Sixty years after the Treaty of Rome, regional integration has profoundly transformed the economies, polities and societies of Europe. Although the European Union is more central than ever to the domestic life of its member states, it has never appeared so fragile. President Jean-Claude Juncker described his tenure as the European Commission’s “last chance,” faced with the “polycrisis” of a dysfunctional Eurozone, a catastrophic refugee conundrum, the unpicking of the Schengen area, and the rise of nationalist movements. In the era of the “constraining dissensus,” no one is indifferent to the EU.
The polycrisis is not only economic and institutional. It is also political, social and intellectual. That is why we invite contributions from anthropologists, historians, social theorists, and sociologists, in addition to legal scholars, economists and political scientists, working on any aspect of the European experience, to submit their proposals by September 30, 2016.
Topics may include but are not limited to:
- Public opinion and Euroskepticism
- Social and spatial mobility in the EU
- Globalization and trade
- EU law and fundamental rights
- European democracy and citizenship
- Migration, nationalism and identity
- Inequality, economic reform, and public policy
- Ideas for institutional reform
- Security and the European state
- History of European integration

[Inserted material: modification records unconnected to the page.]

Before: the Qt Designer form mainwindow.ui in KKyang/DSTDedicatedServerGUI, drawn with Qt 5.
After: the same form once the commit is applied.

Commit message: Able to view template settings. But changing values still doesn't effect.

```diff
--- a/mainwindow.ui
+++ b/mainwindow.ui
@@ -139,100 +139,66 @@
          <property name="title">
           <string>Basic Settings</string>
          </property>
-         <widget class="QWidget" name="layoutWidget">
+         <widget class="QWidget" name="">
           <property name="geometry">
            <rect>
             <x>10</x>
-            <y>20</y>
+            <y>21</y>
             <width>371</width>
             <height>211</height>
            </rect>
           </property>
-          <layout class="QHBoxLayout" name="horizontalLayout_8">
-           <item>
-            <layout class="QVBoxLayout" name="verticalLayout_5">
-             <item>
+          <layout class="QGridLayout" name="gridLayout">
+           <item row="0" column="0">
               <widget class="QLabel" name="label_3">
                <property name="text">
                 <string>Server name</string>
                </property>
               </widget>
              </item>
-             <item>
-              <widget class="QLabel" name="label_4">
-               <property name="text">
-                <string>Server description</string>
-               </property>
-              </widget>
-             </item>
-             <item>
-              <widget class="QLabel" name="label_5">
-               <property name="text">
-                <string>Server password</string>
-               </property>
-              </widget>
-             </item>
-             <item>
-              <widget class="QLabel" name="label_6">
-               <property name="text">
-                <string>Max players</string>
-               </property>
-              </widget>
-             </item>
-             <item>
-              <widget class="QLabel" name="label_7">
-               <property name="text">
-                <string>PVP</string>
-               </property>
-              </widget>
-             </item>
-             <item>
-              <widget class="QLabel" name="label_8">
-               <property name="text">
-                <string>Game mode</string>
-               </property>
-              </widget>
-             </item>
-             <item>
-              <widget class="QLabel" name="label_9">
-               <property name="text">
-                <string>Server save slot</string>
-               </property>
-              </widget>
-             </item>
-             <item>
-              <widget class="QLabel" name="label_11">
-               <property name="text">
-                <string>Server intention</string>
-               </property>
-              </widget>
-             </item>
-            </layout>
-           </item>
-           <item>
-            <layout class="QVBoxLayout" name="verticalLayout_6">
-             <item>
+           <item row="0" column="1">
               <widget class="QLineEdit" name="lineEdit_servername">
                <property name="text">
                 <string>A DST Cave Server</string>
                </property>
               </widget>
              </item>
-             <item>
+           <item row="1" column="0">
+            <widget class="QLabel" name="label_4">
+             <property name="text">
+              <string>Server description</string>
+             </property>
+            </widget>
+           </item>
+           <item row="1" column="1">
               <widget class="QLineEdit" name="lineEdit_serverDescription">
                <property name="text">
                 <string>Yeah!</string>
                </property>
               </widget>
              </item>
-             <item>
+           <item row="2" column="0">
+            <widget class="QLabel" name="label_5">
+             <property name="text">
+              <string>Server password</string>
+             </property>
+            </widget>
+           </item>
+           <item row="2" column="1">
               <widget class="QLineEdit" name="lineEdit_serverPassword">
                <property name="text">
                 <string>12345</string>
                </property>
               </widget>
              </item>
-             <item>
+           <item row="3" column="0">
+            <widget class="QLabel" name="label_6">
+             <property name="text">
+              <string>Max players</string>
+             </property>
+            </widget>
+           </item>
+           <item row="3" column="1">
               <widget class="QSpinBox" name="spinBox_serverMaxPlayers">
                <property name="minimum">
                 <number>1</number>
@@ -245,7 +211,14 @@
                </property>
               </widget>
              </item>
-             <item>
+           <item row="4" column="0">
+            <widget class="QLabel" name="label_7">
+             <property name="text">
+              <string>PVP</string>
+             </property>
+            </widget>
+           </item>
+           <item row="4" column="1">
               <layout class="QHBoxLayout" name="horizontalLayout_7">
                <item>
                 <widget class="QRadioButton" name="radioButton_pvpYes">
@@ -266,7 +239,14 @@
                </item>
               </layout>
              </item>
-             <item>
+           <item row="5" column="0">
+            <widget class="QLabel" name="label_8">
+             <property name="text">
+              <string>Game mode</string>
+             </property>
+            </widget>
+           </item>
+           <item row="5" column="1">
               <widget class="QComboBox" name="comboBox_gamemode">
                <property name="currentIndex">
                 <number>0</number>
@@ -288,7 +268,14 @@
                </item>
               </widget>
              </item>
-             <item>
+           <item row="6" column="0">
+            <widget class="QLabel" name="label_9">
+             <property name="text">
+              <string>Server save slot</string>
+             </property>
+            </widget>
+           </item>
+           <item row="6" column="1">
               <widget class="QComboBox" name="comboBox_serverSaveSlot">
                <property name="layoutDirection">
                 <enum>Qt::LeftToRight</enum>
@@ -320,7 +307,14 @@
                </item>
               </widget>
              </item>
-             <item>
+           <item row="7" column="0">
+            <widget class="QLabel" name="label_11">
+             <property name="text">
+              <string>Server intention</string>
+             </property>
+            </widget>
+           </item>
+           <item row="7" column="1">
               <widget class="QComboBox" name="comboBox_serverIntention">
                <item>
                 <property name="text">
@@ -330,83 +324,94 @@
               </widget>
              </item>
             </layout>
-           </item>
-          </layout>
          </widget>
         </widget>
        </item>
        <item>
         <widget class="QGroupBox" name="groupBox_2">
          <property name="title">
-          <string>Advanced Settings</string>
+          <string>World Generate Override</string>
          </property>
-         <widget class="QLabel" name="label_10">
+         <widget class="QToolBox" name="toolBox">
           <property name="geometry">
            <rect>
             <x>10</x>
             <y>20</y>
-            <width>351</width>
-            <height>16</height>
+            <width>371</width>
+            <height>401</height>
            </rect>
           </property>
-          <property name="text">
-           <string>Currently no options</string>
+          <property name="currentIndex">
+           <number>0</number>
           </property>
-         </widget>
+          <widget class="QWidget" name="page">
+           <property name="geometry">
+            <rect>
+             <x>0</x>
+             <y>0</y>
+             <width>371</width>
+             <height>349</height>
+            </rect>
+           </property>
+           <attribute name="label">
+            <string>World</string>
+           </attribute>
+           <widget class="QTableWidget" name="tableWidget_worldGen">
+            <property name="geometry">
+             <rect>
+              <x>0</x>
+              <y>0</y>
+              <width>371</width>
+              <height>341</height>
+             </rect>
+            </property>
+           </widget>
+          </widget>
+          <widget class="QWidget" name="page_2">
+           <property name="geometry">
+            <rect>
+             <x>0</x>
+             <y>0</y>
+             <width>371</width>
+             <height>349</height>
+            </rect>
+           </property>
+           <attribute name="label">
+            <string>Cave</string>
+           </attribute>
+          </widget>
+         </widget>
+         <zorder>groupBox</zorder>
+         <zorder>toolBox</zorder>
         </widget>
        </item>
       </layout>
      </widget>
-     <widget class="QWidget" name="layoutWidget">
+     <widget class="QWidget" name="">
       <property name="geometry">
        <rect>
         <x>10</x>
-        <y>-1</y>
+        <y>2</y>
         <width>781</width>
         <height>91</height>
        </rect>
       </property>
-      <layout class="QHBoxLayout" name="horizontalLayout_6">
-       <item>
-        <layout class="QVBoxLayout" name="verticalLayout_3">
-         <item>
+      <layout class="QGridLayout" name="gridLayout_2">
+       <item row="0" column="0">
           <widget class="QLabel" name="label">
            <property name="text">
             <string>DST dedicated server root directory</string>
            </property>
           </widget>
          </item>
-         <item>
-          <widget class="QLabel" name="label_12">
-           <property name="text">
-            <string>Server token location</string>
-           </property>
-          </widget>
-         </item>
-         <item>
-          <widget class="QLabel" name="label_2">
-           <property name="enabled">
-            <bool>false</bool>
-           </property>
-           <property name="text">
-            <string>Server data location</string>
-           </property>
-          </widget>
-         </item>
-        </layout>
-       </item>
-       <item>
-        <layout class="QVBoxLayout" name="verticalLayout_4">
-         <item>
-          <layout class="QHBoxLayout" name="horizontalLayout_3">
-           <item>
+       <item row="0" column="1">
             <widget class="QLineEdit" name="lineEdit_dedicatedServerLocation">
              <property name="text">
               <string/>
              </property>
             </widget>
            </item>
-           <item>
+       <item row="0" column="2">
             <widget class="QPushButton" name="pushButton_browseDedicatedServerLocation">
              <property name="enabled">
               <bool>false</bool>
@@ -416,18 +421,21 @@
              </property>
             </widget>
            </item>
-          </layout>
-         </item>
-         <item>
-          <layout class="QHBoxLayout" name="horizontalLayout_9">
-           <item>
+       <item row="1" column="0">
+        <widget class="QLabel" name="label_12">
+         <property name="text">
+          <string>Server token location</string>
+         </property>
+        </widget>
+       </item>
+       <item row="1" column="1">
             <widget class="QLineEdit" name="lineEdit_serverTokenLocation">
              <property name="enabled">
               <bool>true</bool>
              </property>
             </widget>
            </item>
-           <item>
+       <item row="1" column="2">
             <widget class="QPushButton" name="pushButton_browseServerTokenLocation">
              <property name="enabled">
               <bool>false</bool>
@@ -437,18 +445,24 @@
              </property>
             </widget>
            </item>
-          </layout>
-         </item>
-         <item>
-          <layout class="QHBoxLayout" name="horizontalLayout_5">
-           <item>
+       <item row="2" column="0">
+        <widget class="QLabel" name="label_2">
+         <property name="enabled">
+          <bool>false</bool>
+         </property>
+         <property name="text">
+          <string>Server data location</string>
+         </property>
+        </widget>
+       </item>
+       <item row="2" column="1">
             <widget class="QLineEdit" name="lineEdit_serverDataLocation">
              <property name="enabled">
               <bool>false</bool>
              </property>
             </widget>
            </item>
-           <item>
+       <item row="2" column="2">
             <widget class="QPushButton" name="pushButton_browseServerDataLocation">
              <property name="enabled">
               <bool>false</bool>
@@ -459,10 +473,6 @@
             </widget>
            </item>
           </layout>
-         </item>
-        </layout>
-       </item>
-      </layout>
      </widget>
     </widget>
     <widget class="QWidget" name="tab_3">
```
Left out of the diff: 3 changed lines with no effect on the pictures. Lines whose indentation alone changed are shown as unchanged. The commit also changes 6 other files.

- Prospects for European (dis)integration
- Europeanization and domestic politics
- The EU’s role in global affairs
- Governance of the Euro Area
- Transnational interest groups and social movements
- European societ(ies) and culture(s)
- Intellectuals and the European project
- Theoretical advances in EU studies
Although papers are welcome, full panel proposals will be given priority in the selection process. Proposals for author-meets-critics session and thematic roundtables will be evaluated on merit. Participants will be notified of the Program Committee’s decisions by December 15, 2016.
A selection of the best papers will be published in a special issue of the Journal of European Public Policy in 2018.
To submit a proposal look for the submission link at our website-wwweustudies.org beginning August 1, 2016.
Program Committee: Neil Fligstein (UC-Berkeley) and Frédéric Merand (Université de Montréal)